Ted Lilly, the Cubs' starter and Floyd's counterpart on the mound, took a no-hitter into the ninth inning, before Juan Pierre came off the bench to launch a solid single to center. Floyd, meanwhile, took a no-hitter into the seventh, which held up for two outs, and then evaporated on Alfonso Soriano's full-count double lined down the left-field line.
Chad Tracy's ensuing single to center scored the only run of the contest.
For a baseball purist, this game was a dream. Great pitching, and stellar defense, on display before the game's first hit in the seventh, in fact, when White Sox catcher A.J. Pierzynski nailed Derrek Lee trying to advance to second on a wild pitch with one out. Cubs third baseman Chad Tracy also chipped in with nice glovework behind Lilly.
To be part of a double no-hitter, well, that occurrence was strange even for the most seasoned of baseball veterans.
"Both pitchers really pitched well," Cubs manager Lou Piniella said. "I've never seen two no-hitters like that going into the seventh inning."
Members of the White Sox agreed with Piniella.
"Kind of crazy," Pierre said. "I was just sitting there watching as it was unfolding. It was fun to watch, with both guys battling and the defense making plays behind them."
"I've seen no-hitters before," said Pierzynski, who caught Mark Buehrle's no-hitter against Texas in 2007. "But to have both guys doing it was pretty amazing. Both guys were great. Gavin was the best he's been in a long time. Lilly matched him pitch for pitch."
These two pitchers came up short of another mark. The longest a Cubs game has gone without either team registering a hit was one out in the top of the 10th. On May 2, 1917, Cincinnati's Fred Toney and the Cubs' Hippo Vaughn matched no-hit innings until the 10th when Vaughn gave up two hits and one run. Toney completed the no-hitter to give the Reds a 1-0 victory.
On Sunday, the much-needed, hard-earned 1-0 victory belonged to the Cubs. Floyd and the White Sox emerged as tough-luck losers.

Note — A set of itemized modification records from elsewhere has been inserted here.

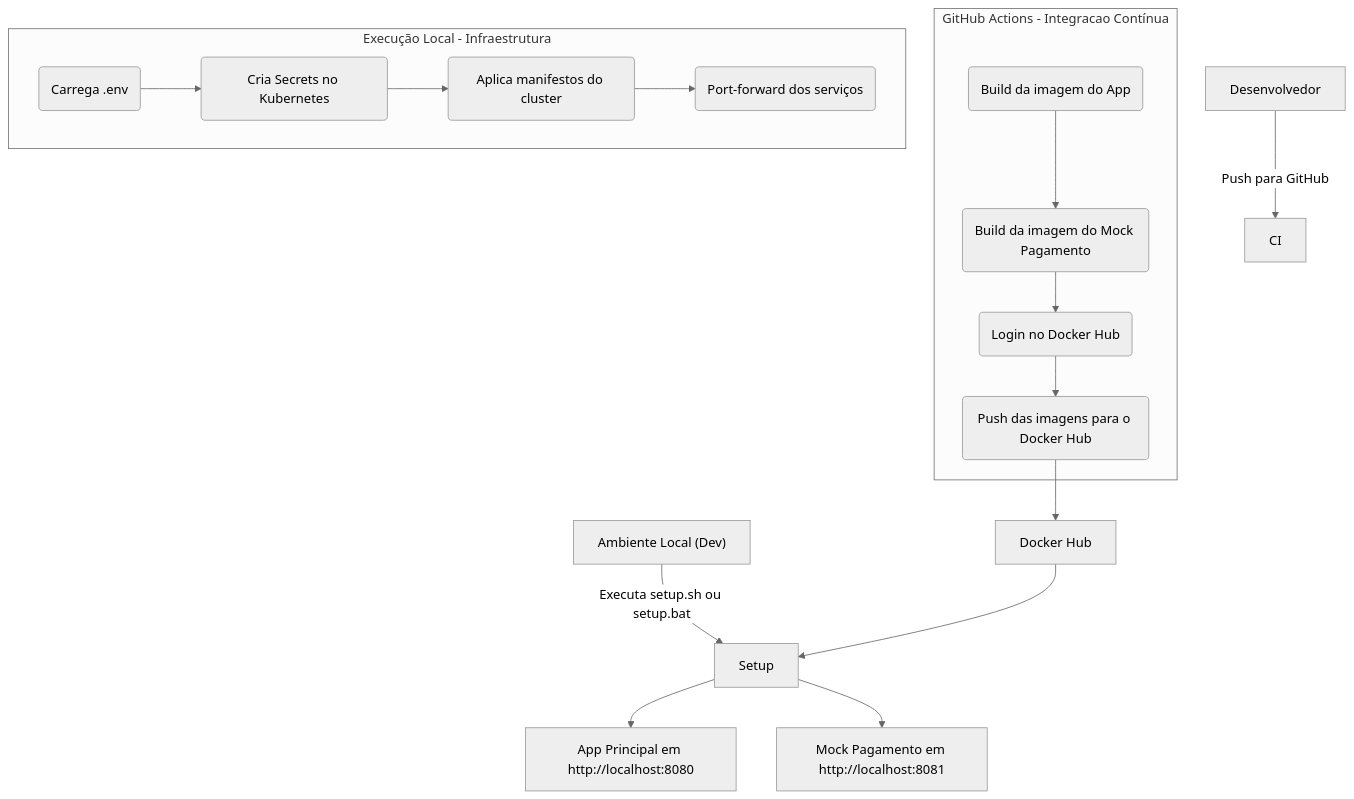
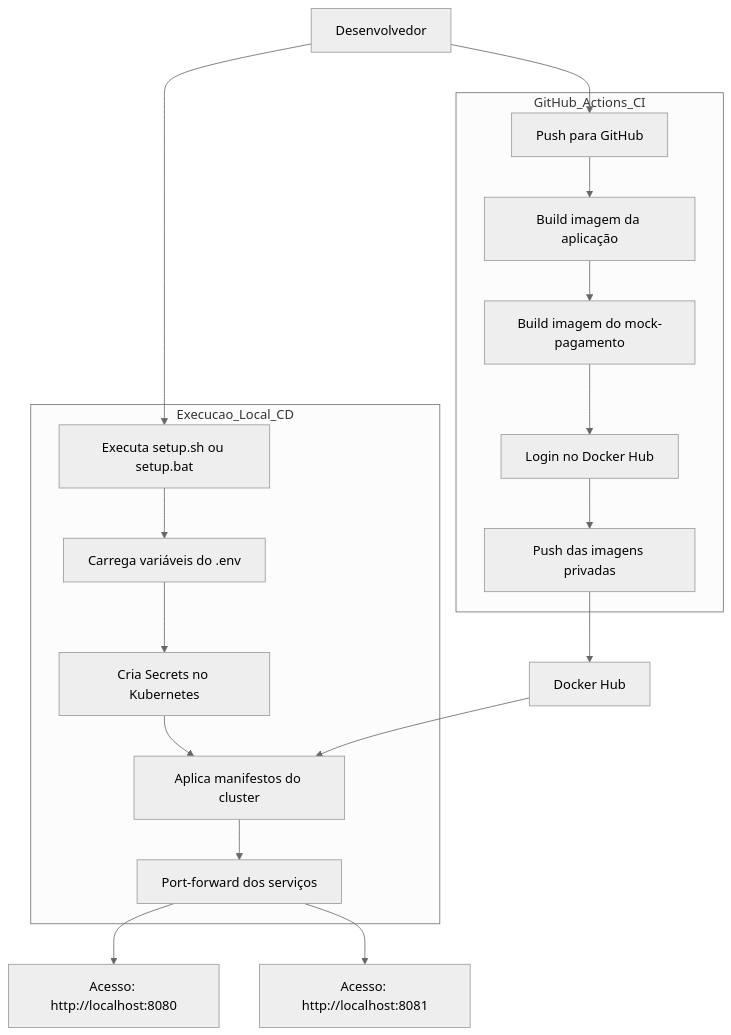
The diagram in README.md (ns-fiap-tc/tech_challenge_fiap), drawn with Mermaid (neutral theme) before and after one commit.

Commit message:
doc: flow chart adjutsments

````diff
--- a/README.md
+++ b/README.md
@@ -153,28 +153,26 @@
 ```mermaid
 flowchart TD
-    Dev[Desenvolvedor] -->|Push para GitHub| CI
+    dev[Desenvolvedor] --> pushGit[Push para GitHub]
 
-    subgraph GitHub_Actions["GitHub Actions - Integracao Contínua"]
-        CI1(Build da imagem do App)
-        CI2(Build da imagem do Mock Pagamento)
-        CI3(Login no Docker Hub)
-        CI4(Push das imagens para o Docker Hub)
-        CI1 --> CI2 --> CI3 --> CI4
+    subgraph GitHub_Actions_CI
+        pushGit --> buildApp[Build imagem da aplicação]
+        buildApp --> buildMock[Build imagem do mock-pagamento]
+        buildMock --> dockerLogin[Login no Docker Hub]
+        dockerLogin --> pushImages[Push das imagens privadas]
     end
 
-    CI4 --> DockerHub["Docker Hub"]
+    pushImages --> dockerHub[Docker Hub]
 
-    Dev2["Ambiente Local (Dev)"] -->|Executa setup.sh ou setup.bat| Setup
+    dev --> runSetup[Executa setup.sh ou setup.bat]
 
-    subgraph Setup_Local["Execução Local - Infraestrutura"]
-        S1(Carrega .env)
-        S2(Cria Secrets no Kubernetes)
-        S3(Aplica manifestos do cluster)
-        S4(Port-forward dos serviços)
-        S1 --> S2 --> S3 --> S4
+    subgraph Execucao_Local_CD
+        runSetup --> loadEnv[Carrega variáveis do .env]
+        loadEnv --> createSecrets[Cria Secrets no Kubernetes]
+        createSecrets --> applyManifests[Aplica manifestos do cluster]
+        applyManifests --> portForward[Port-forward dos serviços]
     end
 
-    DockerHub --> Setup
-    Setup --> App["App Principal em http://localhost:8080"]
-    Setup --> Mock["Mock Pagamento em http://localhost:8081"]
+    dockerHub --> applyManifests
+    portForward --> appAccess[Acesso: http://localhost:8080]
+    portForward --> mockAccess[Acesso: http://localhost:8081]
 ```
````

"That was a fun game for everyone," said Floyd, who threw 109 pitches, compared to Lilly's total of 108. "It was an intense game all the way to the end."
"It's a fun thing. I remember so much about Z's [Carlos Zambrano's no-hitter thrown against the Astros in Milwaukee in 2008) and how exciting it was," Lilly said. "I would have really loved to have gotten this accomplished for my team and for the city."
Fans might be wondering what White Sox manager Ozzie Guillen was thinking about during this double-zip job. After all, he is the most quotable man in Chicago, usually adding informative and entertaining commentary to any situation.
Well, Guillen took a bigger picture view of how great this day was for the entire city of Chicago, with the Stanley Cup champion Blackhawks making a pregame on-field appearance. He also thought about the oddity where two teams had no-hitters in the seventh, but realized the strong likelihood of one coming to an end.
"Someone had to score," Guillen said.
Scott Merkin is a reporter for MLB.com. This story was not subject to the approval of Major League Baseball or its clubs.